Frontiers in Bioscience-Landmark (FBL) is published by IMR Press from Volume 26 Issue 5 (2021). Previous articles were published by another publisher on a subscription basis, and they are hosted by IMR Press on imrpress.com as a courtesy and upon agreement with Frontiers in Bioscience.
Deciphering mechanism of conformationally controlled electron transfer in nitric oxide synthases
Electron transfer is a fundamental process in life that is very often coupled to catalysis within redox enzymes through a stringent control of protein conformational movements. Mammalian nitric oxide synthase (NOS) proteins are redox flavo-hemoproteins consisting of multiple modular domains. The NOS enzyme is exquisitely regulated in vivo by its partner, the Ca2+ sensing protein calmodulin (CaM), to control production of nitric oxide (NO). The importance of functional domain motion in NOS regulation has been increasingly recognized. The significant size and flexibility of NOS is a tremendous challenge to the mechanistic studies. Herein recent applications of modern biophysical techniques to NOS problems have been critically analyzed. It is important to note that any current biophysical technique alone can only probe partial aspects of the conformational dynamics due to limitations in the technique itself and/or the sample preparations. It is necessary to combine the latest methods to comprehensively quantitate the key conformational aspects (conformational states and distribution, conformational change rates, and domain interacting interfaces) governing the electron transfer. This is to answer long-standing central questions about the NOS isoforms by defining how specific CaM-NOS interactions and regulatory elements underpin the distinct conformational behavior of the NOS isoform, which in turn determine unique electron transfer and NO synthesis properties.
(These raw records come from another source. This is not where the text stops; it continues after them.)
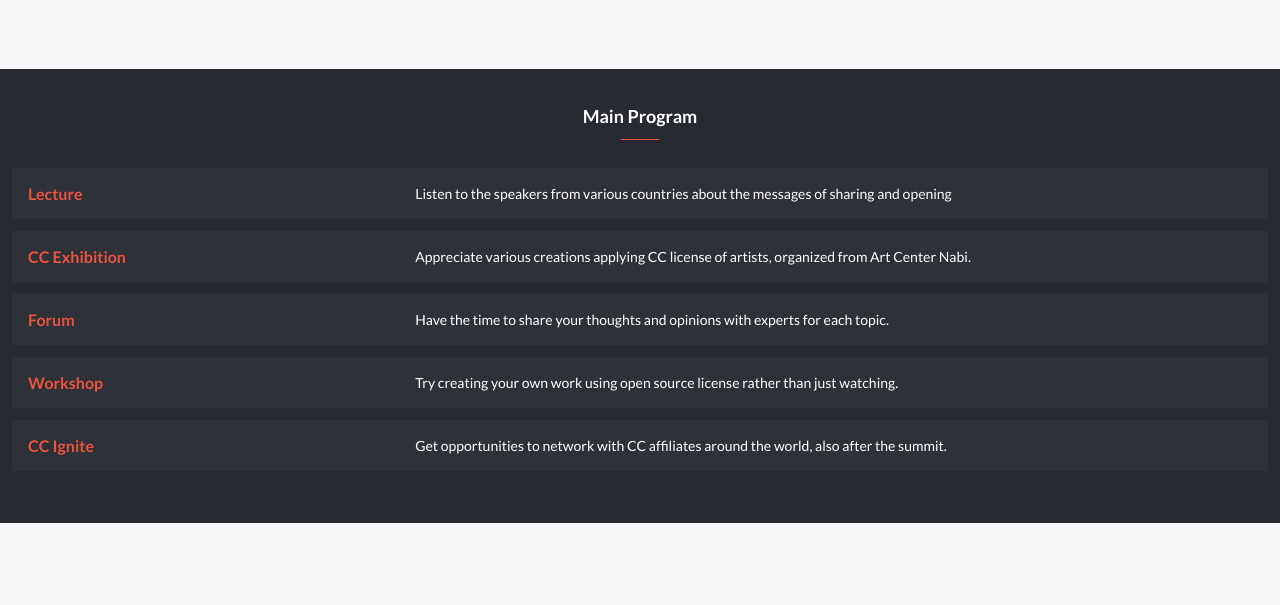
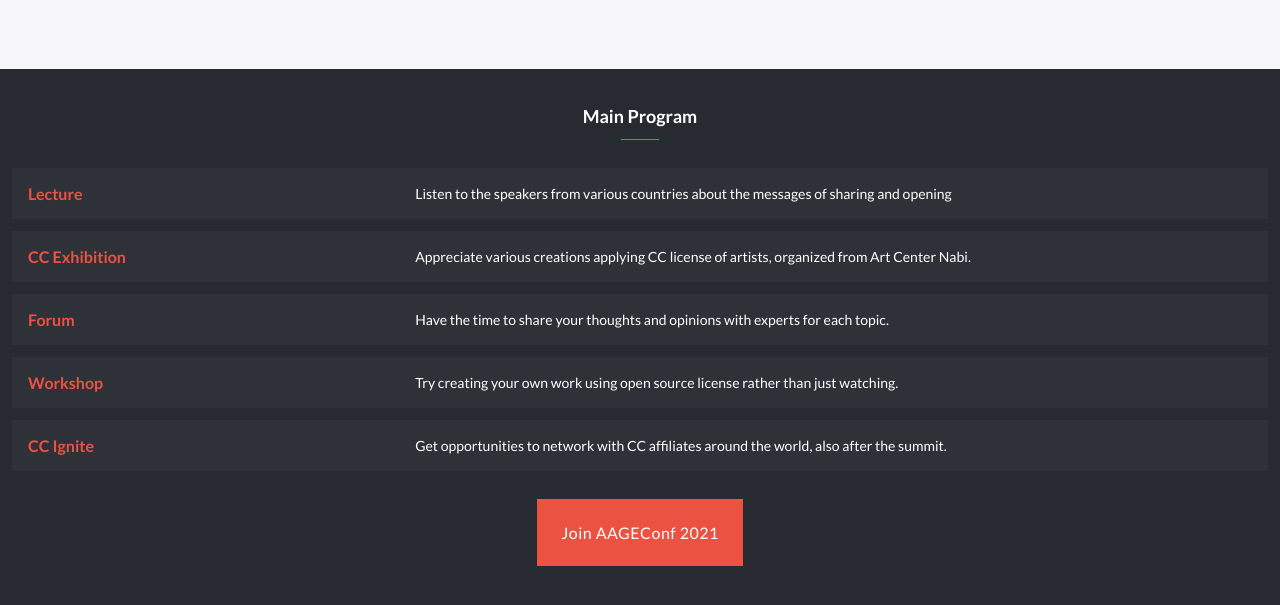
Before and after one commit to usmansbk/html-css-js-capstone, a website: page index.html in a window 1280 px wide. Shown: the part 347-952 px from the top of the page. Before the commit the page ends 870 px from the top, so only its background shows below. Drawn offline with nearby package versions, Linux system fonts and the light colour scheme; files that its build step writes are made by us from their sources.

Commit message:
Add primary button

```diff
--- a/index.html
+++ b/index.html
@@ -83,6 +83,11 @@
           </p>
         </li>
       </ul>
+      <div class="d-flex justify-center my-12">
+        <button type="button" class="button bg-primary">
+          Join AAGEConf 2021
+        </button>
+      </div>
     </section>
   </body>
 </html>
--- a/sass/_layout.scss
+++ b/sass/_layout.scss
@@ -59,3 +59,18 @@
     }
   }
 }
+
+.button {
+  color: white;
+  font-size: 16px;
+  padding: 24px;
+  letter-spacing: 0.03em;
+}
+
+.d-flex {
+  display: flex;
+}
+
+.justify-center {
+  justify-content: center;
+}
--- a/sass/_reset.scss
+++ b/sass/_reset.scss
@@ -11,6 +11,7 @@
 }
 
 button {
+  border-radius: 0;
   border: none;
   background-color: transparent;
 }
```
This review is not intended as comprehensive, but as a discussion of prospects that promise impact on important questions in the NOS enzymology field.